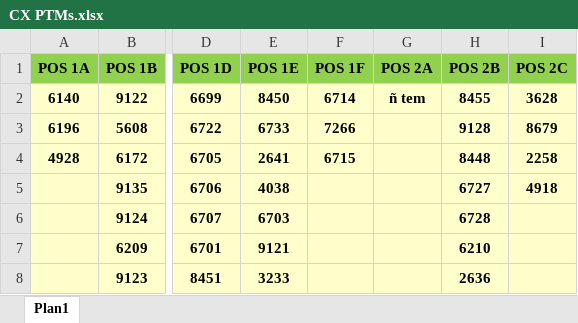
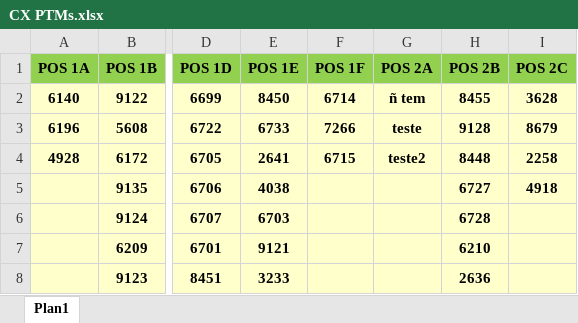
Before and after one commit to maxxtecmanutencao-boop/buscadorptm, an Excel workbook: CX PTMs.xlsx, sheet Plan1, drawn as a sheet; only a part is shown, gaps mark what is left out; values as stored, in another font and other column widths than the file's, no borders; table styles not drawn; the diff names each change by its address in the sheet, - before the commit and + after, or states it on an @@ line.

```diff
--- a/CX PTMs.xlsx (sheet Plan1)
+++ b/CX PTMs.xlsx (sheet Plan1)
-G3 (POS 2A): (empty)
+G3 (POS 2A): teste
-G4 (POS 2A): (empty)
+G4 (POS 2A): teste2
```
Also changed, not shown: 1 other file.
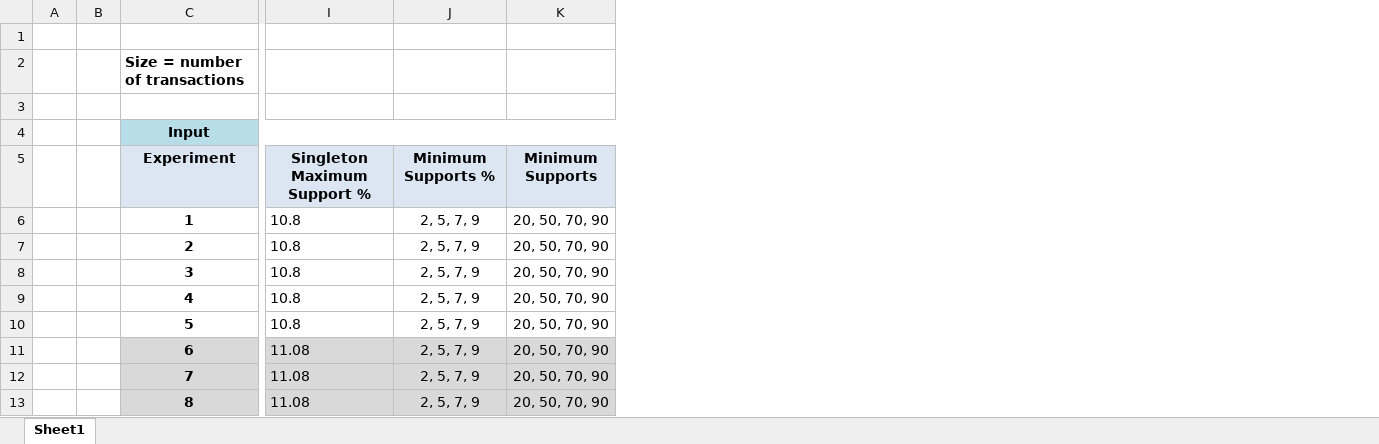
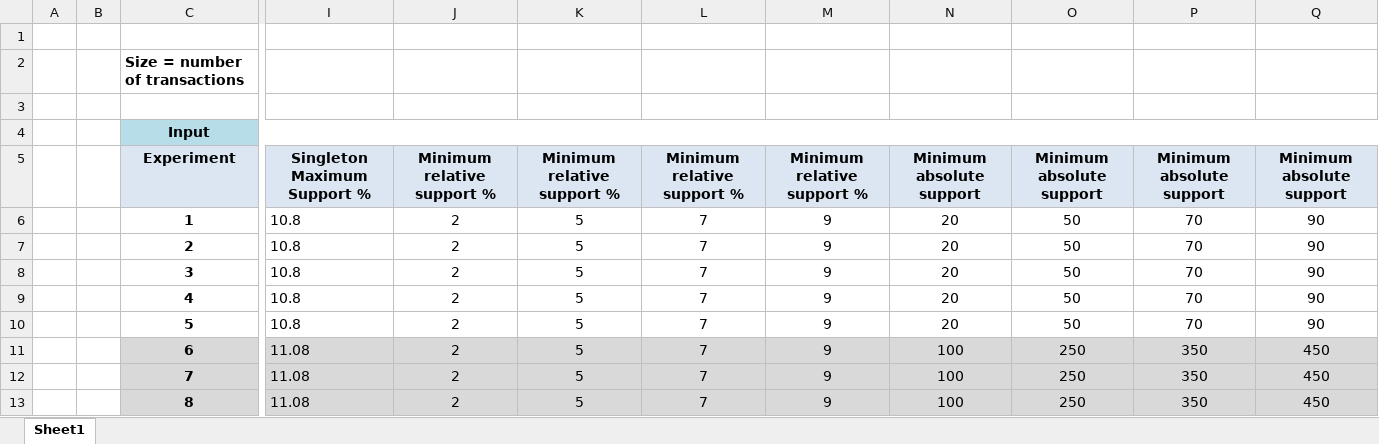
Before and after one commit to clezcano/Database-Generation-for-Itemset-Mining, an Excel workbook: result2.xlsx, sheet Sheet1, drawn as a sheet; only a part is shown, gaps mark what is left out; values as stored, in another font and other column widths than the file's, no borders; charts and pictures not drawn; removed rows and columns are numbered as before the commit, all else as after; the diff names each change by its address in the sheet, - before the commit and + after, or states it on an @@ line.

```diff
--- a/result2.xlsx (sheet Sheet1)
+++ b/result2.xlsx (sheet Sheet1)
-column J, rows 5-13: Minimum Supports % | 2, 5, 7, 9 | 2, 5, 7, 9 | 2, 5, 7, 9 | 2, 5, 7, 9 | 2, 5, 7, 9 | 2, 5, 7, 9 | 2, 5, 7, 9 | 2, 5, 7, 9
-column K, rows 5-13: Minimum Supports | 20, 50, 70, 90 | 20, 50, 70, 90 | 20, 50, 70, 90 | 20, 50, 70, 90 | 20, 50, 70, 90 | 20, 50, 70, 90 | 20, 50, 70, 90 | 20, 50, 70, 90
+column J, rows 5-13: Minimum relative support % | 2 | 2 | 2 | 2 | 2 | 2 | 2 | 2
+column K, rows 5-13: Minimum relative support % | 5 | 5 | 5 | 5 | 5 | 5 | 5 | 5
+column L, rows 5-13: Minimum relative support % | 7 | 7 | 7 | 7 | 7 | 7 | 7 | 7
+column M, rows 5-13: Minimum relative support % | 9 | 9 | 9 | 9 | 9 | 9 | 9 | 9
+column N, rows 5-13: Minimum absolute support | 20 | 20 | 20 | 20 | 20 | 100 | 100 | 100
+column O, rows 5-13: Minimum absolute support | 50 | 50 | 50 | 50 | 50 | 250 | 250 | 250
+column P, rows 5-13: Minimum absolute support | 70 | 70 | 70 | 70 | 70 | 350 | 350 | 350
+column Q, rows 5-13: Minimum absolute support | 90 | 90 | 90 | 90 | 90 | 450 | 450 | 450
```
Also changed, not shown: charts or pictures, result3.xlsx, 3 other files.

- - -

### What you are asked to do
When a line among the entries above contains "Also", copy it.

### Answer to this task
Also changed, not shown: 1 other file.
Also changed, not shown: charts or pictures, result3.xlsx, 3 other files.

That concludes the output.